Task goal:
Your answer should be a number only: the count of lines in the following entries that contain "shown".

[Dataset excerpts]
>>>
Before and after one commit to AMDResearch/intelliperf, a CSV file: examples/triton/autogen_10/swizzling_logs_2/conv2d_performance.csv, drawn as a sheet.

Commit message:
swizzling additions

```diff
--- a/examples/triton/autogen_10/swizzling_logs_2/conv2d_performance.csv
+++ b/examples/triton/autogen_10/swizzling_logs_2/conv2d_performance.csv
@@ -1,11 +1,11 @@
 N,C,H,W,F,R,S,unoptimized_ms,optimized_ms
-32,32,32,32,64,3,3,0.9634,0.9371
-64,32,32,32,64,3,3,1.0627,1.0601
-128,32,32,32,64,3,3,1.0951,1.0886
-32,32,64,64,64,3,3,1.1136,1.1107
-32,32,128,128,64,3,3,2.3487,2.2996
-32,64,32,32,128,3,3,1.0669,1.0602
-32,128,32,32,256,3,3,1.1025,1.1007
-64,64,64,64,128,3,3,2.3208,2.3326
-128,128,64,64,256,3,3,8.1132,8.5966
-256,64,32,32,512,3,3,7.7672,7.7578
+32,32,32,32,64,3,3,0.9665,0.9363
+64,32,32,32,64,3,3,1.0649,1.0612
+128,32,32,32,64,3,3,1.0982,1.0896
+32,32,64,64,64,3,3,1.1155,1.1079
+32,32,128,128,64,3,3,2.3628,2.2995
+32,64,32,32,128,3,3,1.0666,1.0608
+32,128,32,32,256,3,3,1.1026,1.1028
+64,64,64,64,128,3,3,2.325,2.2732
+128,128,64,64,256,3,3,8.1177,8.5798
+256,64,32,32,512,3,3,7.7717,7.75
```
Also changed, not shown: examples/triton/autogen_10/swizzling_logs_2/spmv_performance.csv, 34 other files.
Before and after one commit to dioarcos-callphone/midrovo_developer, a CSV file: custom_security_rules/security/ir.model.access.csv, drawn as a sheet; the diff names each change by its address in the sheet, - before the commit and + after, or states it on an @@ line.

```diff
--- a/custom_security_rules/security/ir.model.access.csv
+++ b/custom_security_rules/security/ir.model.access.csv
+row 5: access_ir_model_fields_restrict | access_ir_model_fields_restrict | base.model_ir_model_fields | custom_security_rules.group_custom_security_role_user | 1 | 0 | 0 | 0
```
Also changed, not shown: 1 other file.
<<<
Answer section:
2